A proposed expressway linking Oxford and Cambridge would have "potentially devastating impacts" on wildlife, a charity has warned.
The Berks, Bucks & Oxon Wildlife Trust (BBOWT) wants a public consultation on the route it could take so the possible effect can be scrutinised.
It said all three of the proposed corridors had the "potential" to severely harm the natural environment.
Highways England has been approached by the BBC for comment.
The plan to build an Oxford to Cambridge Expressway has been included in the Department for Transport's post-2020 Road Investment Strategy.
It could connect sections of the A34, A421, A428 and A1, which would be upgraded to expressway standard, to complete a link between the M4 and A14/M11.
There is no direct dual-carriageway route between Oxford, Milton Keynes, Bedford and Cambridge and the National Infrastructure Commission has said it would bring "substantial national benefits".
However, BBOWT fears the expressway could damage areas of Cothill Fen, Oxford Meadows, and the Otmoor Basin, in Oxfordshire, along with the Upper Ray Valley and Bernwood Forest in Buckinghamshire.
It said the areas included ancient woodlands and hedgerows along with rare fens and flood-rich floodplain meadows.

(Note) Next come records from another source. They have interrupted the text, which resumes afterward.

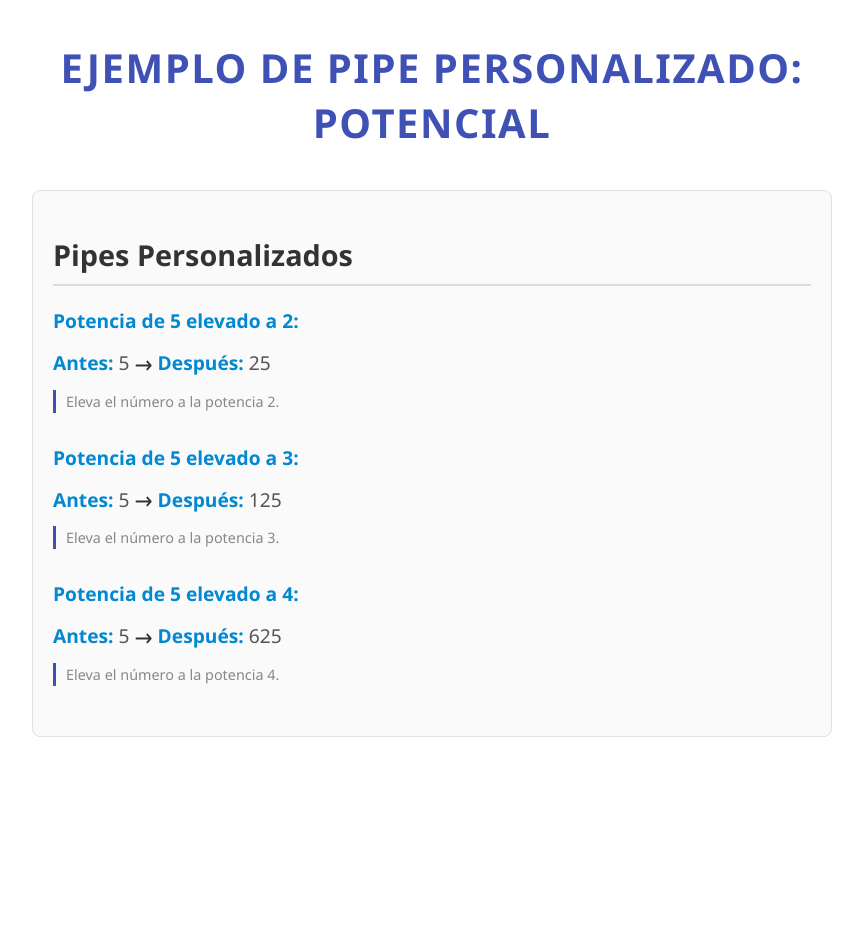
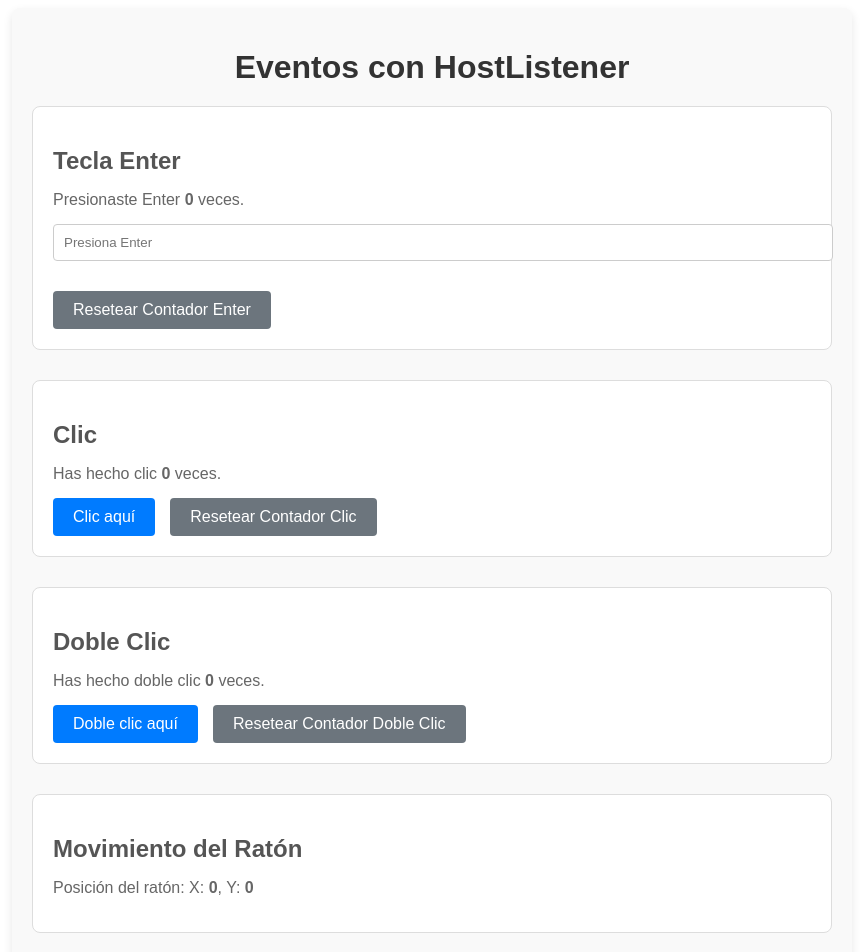
Before and after one commit to Minuke/angular-toolkit, an Angular app: page / in a window 1280 px wide. Shown: the top 952 px of the page, without its empty margins (208-1072 px from the left). Before the commit the page ends 800 px from the top, so only its background shows below. Built offline with nearby package versions, Linux system fonts and the light colour scheme.

Commit message:
implement host listener for multiple events

```diff
--- a/src/app/app.component.html
+++ b/src/app/app.component.html
@@ -1,3 +1,4 @@
 <!-- <app-layout></app-layout> -->
 <!-- <app-built-in-pipes></app-built-in-pipes> -->
-<app-custom-pipes></app-custom-pipes>
+<!-- <app-custom-pipes></app-custom-pipes> -->
+<app-host-listener></app-host-listener>
--- a/src/app/app.component.ts
+++ b/src/app/app.component.ts
@@ -3,11 +3,12 @@ import { RouterOutlet } from '@angular/router';
 import { LayoutComponent } from './shared/components/layout/layout.component';
 import { BuiltInPipesComponent } from '@shared/components/built-in-pipes/built-in-pipes.component';
 import { CustomPipesComponent } from '@shared/components/custom-pipes/custom-pipes.component';
+import { HostListenerComponent } from '@shared/components/host-listener/host-listener.component';
 
 @Component({
   selector: 'app-root',
   standalone: true,
-  imports: [RouterOutlet, LayoutComponent, BuiltInPipesComponent, CustomPipesComponent],
+  imports: [RouterOutlet, LayoutComponent, BuiltInPipesComponent, CustomPipesComponent, HostListenerComponent],
   templateUrl: './app.component.html',
   styleUrl: './app.component.scss'
 })
--- /dev/null
+++ b/src/app/shared/components/host-listener/host-listener.component.html
@@ -0,0 +1,53 @@
+<div class="container">
+  <h1>Eventos con HostListener</h1>
+
+  <div class="event-section">
+    <h2>Tecla Enter</h2>
+    <p>Presionaste Enter <strong>{{ enterCount }}</strong> veces.</p>
+    <input (keydown.enter)="handleEnterKey($event)" placeholder="Presiona Enter" class="input-box" />
+    <div class="button-group">
+      <button (click)="resetEnter()" class="btn reset-btn">Resetear Contador Enter</button>
+    </div>
+  </div>
+
+  <div class="event-section">
+    <h2>Clic</h2>
+    <p>Has hecho clic <strong>{{ clickCount }}</strong> veces.</p>
+    <div class="button-group">
+      <button (click)="handleClick($event)" class="btn primary-btn">Clic aquí</button>
+      <button (click)="resetClick()" class="btn reset-btn">Resetear Contador Clic</button>
+    </div>
+  </div>
+
+  <div class="event-section">
+    <h2>Doble Clic</h2>
+    <p>Has hecho doble clic <strong>{{ dblClickCount }}</strong> veces.</p>
+    <div class="button-group">
+      <button (dblclick)="handleDblClick($event)" class="btn primary-btn">Doble clic aquí</button>
+      <button (click)="resetDblClick()" class="btn reset-btn">Resetear Contador Doble Clic</button>
+    </div>
+  </div>
+
+  <div class="event-section" (mousemove)="handleMouseMove($event)">
+    <h2>Movimiento del Ratón</h2>
+    <p>Posición del ratón: X: <strong>{{ mouseX }}</strong>, Y: <strong>{{ mouseY }}</strong></p>
+  </div>
+
+  <div class="event-section">
+    <h2>Desplazamiento</h2>
+    <p>Desplaza el contenido en esta sección:</p>
+    <div class="scrollable" (scroll)="handleScroll($event)">
+      <p>Scroll me!</p>
+      <p>Lorem ipsum dolor sit amet, consectetur adipiscing elit. Mauris nec mauris vitae lectus ultricies tristique...</p>
+      <p>Lorem ipsum dolor sit amet, consectetur adipiscing elit. Mauris nec mauris vitae lectus ultricies tristique...</p>
+    </div>
+    <p>La ventana ha sido desplazada <strong>{{ scrollCount }}</strong> veces.</p>
+  </div>
+
+  <div class="event-section">
+    <h2>Focus y Blur</h2>
+    <input (focus)="handleFocus()" (blur)="handleBlur()" placeholder="Haz clic aquí para obtener el foco" class="input-box" />
+    <p *ngIf="focusMessage">{{ focusMessage }}</p>
+    <p *ngIf="blurMessage">{{ blurMessage }}</p>
+  </div>
+</div>
--- /dev/null
+++ b/src/app/shared/components/host-listener/host-listener.component.scss
@@ -0,0 +1,92 @@
+.container {
+  font-family: 'Arial', sans-serif;
+  max-width: 800px;
+  margin: 0 auto;
+  padding: 20px;
+  background-color: #f9f9f9;
+  border-radius: 8px;
+  box-shadow: 0 4px 10px rgba(0, 0, 0, 0.1);
+}
+
+h1 {
+  text-align: center;
+  color: #333;
+  margin-bottom: 20px;
+}
+
+.event-section {
+  margin-bottom: 30px;
+  padding: 20px;
+  border: 1px solid #ddd;
+  border-radius: 8px;
+  background-color: #fff;
+}
+
+h2 {
+  color: #555;
+  margin-bottom: 10px;
+}
+
+p {
+  color: #666;
+  font-size: 16px;
+  margin-bottom: 15px;
+}
+
+.input-box {
+  padding: 10px;
+  border: 1px solid #ccc;
+  border-radius: 4px;
+  width: 100%;
+  margin-bottom: 20px;
+  outline: none;
+  transition: border 0.3s ease;
+}
+
+.input-box:focus {
+  border-color: #007bff;
+}
+
+.button-group {
+  display: flex;
+  gap: 15px;
+  margin-top: 10px;
+}
+
+.btn {
+  padding: 10px 20px;
+  border-radius: 4px;
+  cursor: pointer;
+  font-size: 16px;
+  transition: background-color 0.3s ease, box-shadow 0.3s ease;
+}
+
+.primary-btn {
+  background-color: #007bff;
+  color: white;
+  border: none;
+}
+
+.primary-btn:hover {
+  background-color: #0056b3;
+  box-shadow: 0 4px 6px rgba(0, 91, 187, 0.2);
+}
+
+.reset-btn {
+  background-color: #6c757d;
+  color: white;
+  border: none;
+}
+
+.reset-btn:hover {
+  background-color: #5a6268;
+  box-shadow: 0 4px 6px rgba(90, 98, 104, 0.2);
+}
+
+.scrollable {
+  height: 100px;
+  overflow-y: auto;
+  border: 1px solid #ccc;
+  padding: 10px;
+  border-radius: 4px;
+}
--- /dev/null
+++ b/src/app/shared/components/host-listener/host-listener.component.ts
@@ -0,0 +1,62 @@
+import { CommonModule } from '@angular/common';
+import { Component, HostListener, inject } from '@angular/core';
+
+@Component({
+  selector: 'app-host-listener',
+  standalone: true,
+  imports: [CommonModule],
+  templateUrl: './host-listener.component.html',
+  styleUrl: './host-listener.component.scss'
+})
+export class HostListenerComponent {
+  enterCount = 0;
+  clickCount = 0;
+  dblClickCount = 0;
+  mouseX = 0;
+  mouseY = 0;
+  scrollCount = 0;
+  focusMessage = '';
+  blurMessage = '';
+
+  handleEnterKey(event: Event) {
+    const keyboardEvent = event as KeyboardEvent;
+    this.enterCount++;
+  }
+
+  handleClick(event: MouseEvent) {
+    this.clickCount++;
+  }
+
+  handleDblClick(event: MouseEvent) {
+    this.dblClickCount++;
+  }
+
+  handleMouseMove(event: MouseEvent) {
+    this.mouseX = event.clientX;
+    this.mouseY = event.clientY;
+  }
+
+  handleScroll(event: Event) {
+    this.scrollCount++;
+  }
+
+  handleFocus() {
+    this.focusMessage = 'El input tiene el foco!';
+  }
+
+  handleBlur() {
+    this.blurMessage = 'El input ha perdido el foco!';
+  }
+
+  resetEnter() {
+    this.enterCount = 0;
+  }
+
+  resetClick() {
+    this.clickCount = 0;
+  }
+
+  resetDblClick() {
+    this.dblClickCount = 0;
+  }
+}
```
Also changed, not shown: 1 other file (tests, documents, lock files or other folders).
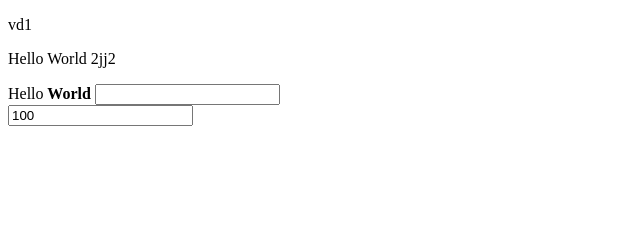
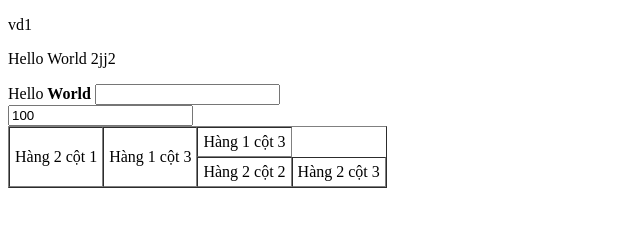
Before and after one commit to vanphg1042/git.repo, a plain HTML site: page index.html in a window 1280 px wide. Shown: the whole page, without its empty margins (0-640 px from the left). Drawn offline with Linux system fonts and the light colour scheme.

Commit message:
10/11/2021

```diff
--- a/index.html
+++ b/index.html
@@ -16,5 +16,16 @@
     <div>
         <input type="text" classname="Class Name:'freetuts.net' and 'codegym'" value="100"/>
     </div>
+    <table border="1" cellspacing="0" cellpadding="5">
+        <tr>
+            <td rowspan="2">Hàng 2 cột 1</td>
+            <td rowspan="2">Hàng 1 cột 3</td>
+            <td>Hàng 1 cột 3</td>
+        </tr>
+        <tr>
+            <td>Hàng 2 cột 2</td>
+            <td>Hàng 2 cột 3</td>
+        </tr>
+    </table>
 </body>
 </html>
```
Also changed, not shown: table.html (added, +45 -0 lines), 1 other file.
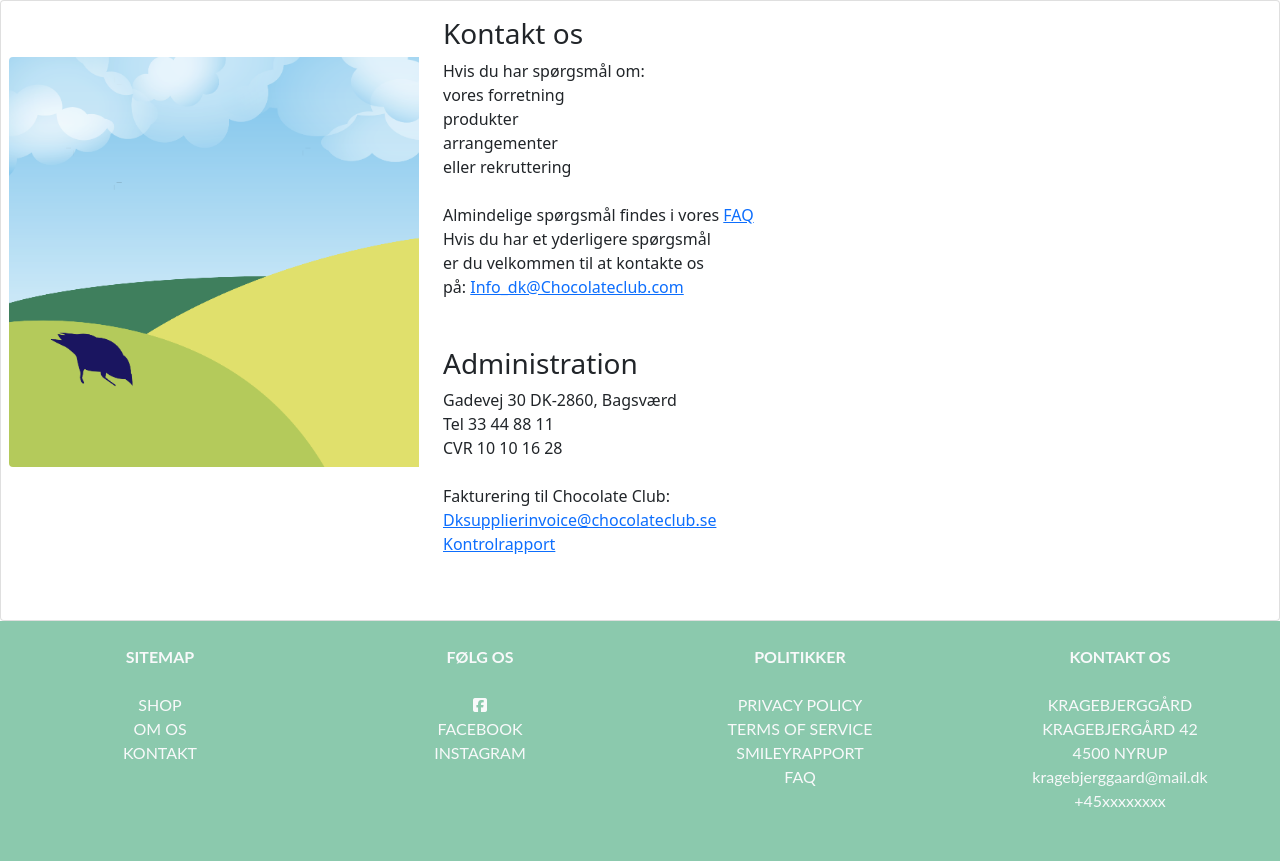
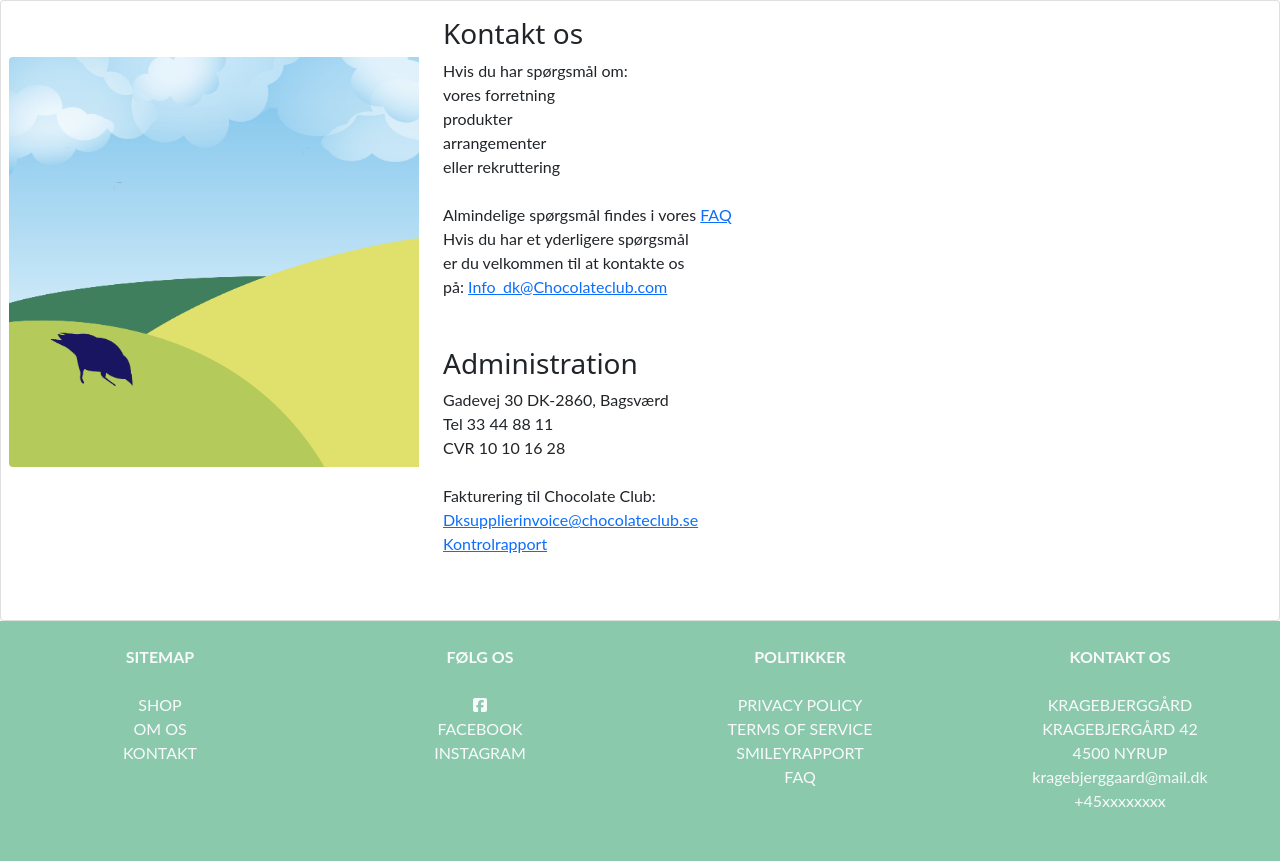
Before and after one commit to Viwite/Kragebjerggaard, a PHP site: page /contact.php in a window 1280 px wide. Shown: the part 82-943 px from the top of the page. Run offline with PHP 8.4, Linux system fonts and the light colour scheme; style sheets or scripts are compiled from the project's sources; some libraries are stand-ins or nearby versions.

Commit message:
lavet en class i css, hvor den skulle ændre font family til lato

```diff
--- a/css/styles.scss
+++ b/css/styles.scss
@@ -31,3 +31,7 @@
 	max-width: 100%;
 	height: auto;
 }
+
+.card-text {
+	font-family: lato, sans-serif;
+}
```
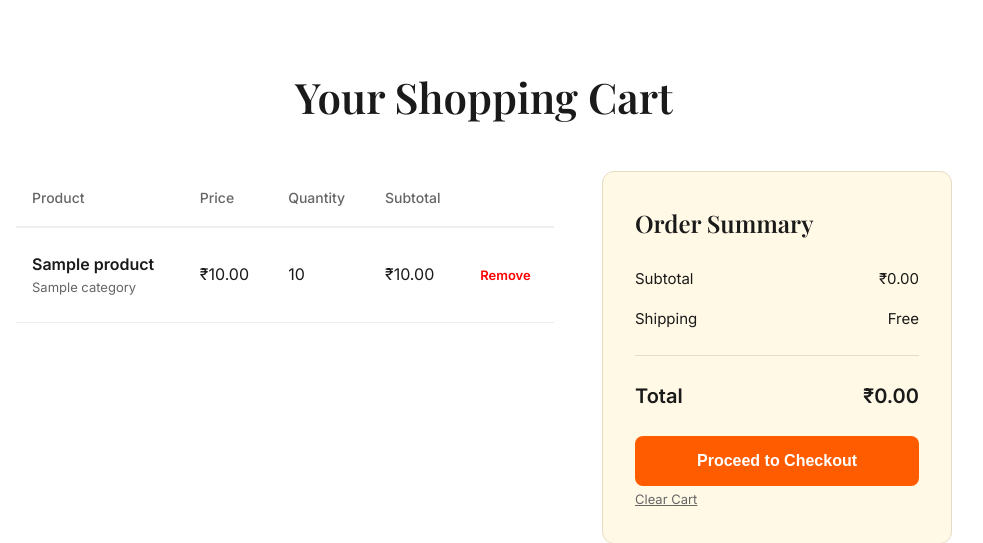
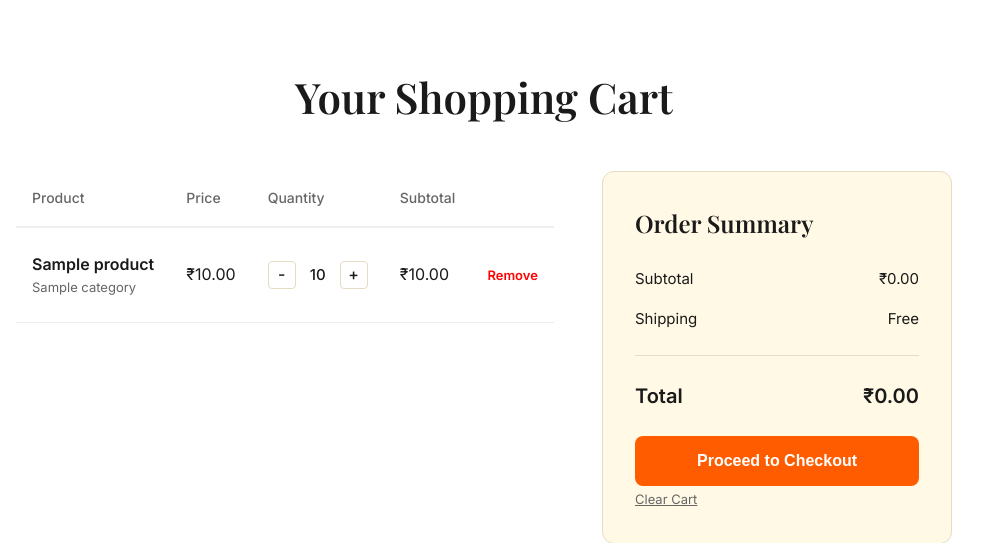
Before and after one commit to chinmayc0707/pooja_ecommerce, a Flask app: template flask_app/templates/cart.html in a window 1280 px wide. Shown: the part 64-607 px from the top of the page, without its empty margins (156-1139 px from the left). Run offline with Flask 3, Linux system fonts and the light colour scheme; the template is opened without the code that fills it: most values are stand-ins (such as "Sample title", 1, 10 or a date in 2020).

Commit message:
Add + and - buttons to increase or decrease quantity for items in cart
Co-authored-by: chinmayc0707 <139462368+chinmayc0707@users.noreply.github.com>

```diff
--- a/flask_app/app.py
+++ b/flask_app/app.py
@@ -248,11 +248,31 @@ def view_cart():
 def remove_from_cart(product_id):
     if 'cart' in session:
         cart = session['cart']
+        # remove all occurrences
+        cart = [item for item in cart if item != product_id]
+        session['cart'] = cart
+        session.modified = True
+    return redirect(url_for('view_cart'))
+
+@app.route('/increase_quantity/<int:product_id>')
+def increase_quantity(product_id):
+    if 'cart' in session:
+        cart = session['cart']
+        cart.append(product_id)
+        session['cart'] = cart
+        session.modified = True
+    return redirect(url_for('view_cart'))
+
+@app.route('/decrease_quantity/<int:product_id>')
+def decrease_quantity(product_id):
+    if 'cart' in session:
+        cart = session['cart']
         if product_id in cart:
             cart.remove(product_id)
             session['cart'] = cart
             session.modified = True
     return redirect(url_for('view_cart'))
+
 
 @app.route('/clear_cart')
 def clear_cart():
--- a/flask_app/templates/cart.html
+++ b/flask_app/templates/cart.html
@@ -43,9 +43,14 @@
         .product-info { display: flex; flex-direction: column; }
         .product-info strong { font-size: 16px; color: var(--colors-ink); }
         .product-info span { font-size: 13px; color: var(--colors-slate); }
-
         .remove-btn { color: #ff0000; text-decoration: none; font-size: 13px; font-weight: 600; transition: opacity 0.2s; }
         .remove-btn:hover { opacity: 0.7; }
+
+        .quantity-control { display: flex; align-items: center; gap: 12px; }
+        .quantity-btn { display: flex; align-items: center; justify-content: center; width: 28px; height: 28px; border-radius: 4px; border: 1px solid var(--colors-beige-deep); background: var(--colors-canvas); color: var(--colors-ink); text-decoration: none; font-size: 16px; font-weight: 500; transition: all 0.2s; cursor: pointer; }
+        .quantity-btn:hover { background: var(--colors-cream); border-color: var(--colors-primary); color: var(--colors-primary); }
+        .quantity-value { font-size: 15px; font-weight: 500; min-width: 20px; text-align: center; }
+
 
         .summary-card { background: var(--colors-cream); padding: 32px; border-radius: var(--rounded-lg); border: 1px solid var(--colors-beige-deep); position: sticky; top: 100px; }
         .summary-card h3 { font-family: 'Playfair Display', serif; font-size: 24px; margin-bottom: 24px; }
@@ -108,7 +113,13 @@
                                 </div>
                             </td>
                             <td>₹{{ "%.2f"|format(item.product.price) }}</td>
-                            <td>{{ item.quantity }}</td>
+                            <td>
+                                <div class="quantity-control">
+                                    <a href="/decrease_quantity/{{ item.product.id }}" class="quantity-btn">-</a>
+                                    <span class="quantity-value">{{ item.quantity }}</span>
+                                    <a href="/increase_quantity/{{ item.product.id }}" class="quantity-btn">+</a>
+                                </div>
+                            </td>
                             <td>₹{{ "%.2f"|format(item.subtotal) }}</td>
                             <td><a href="/remove_from_cart/{{ item.product.id }}" class="remove-btn">Remove</a></td>
                         </tr>
```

The trust has called for Highways England to carry out a strategic environment assessment to enable a full public consultation to take place.
Neil Clennell, from BBOWT, said the opportunity to fully scrutinise the effects of all possible routes would be lost if it was not undertaken before a preferred corridor was chosen.
BBOWT is the latest wildlife group to raise misgivings about the expressway plan after the RSPB voiced concerns in April.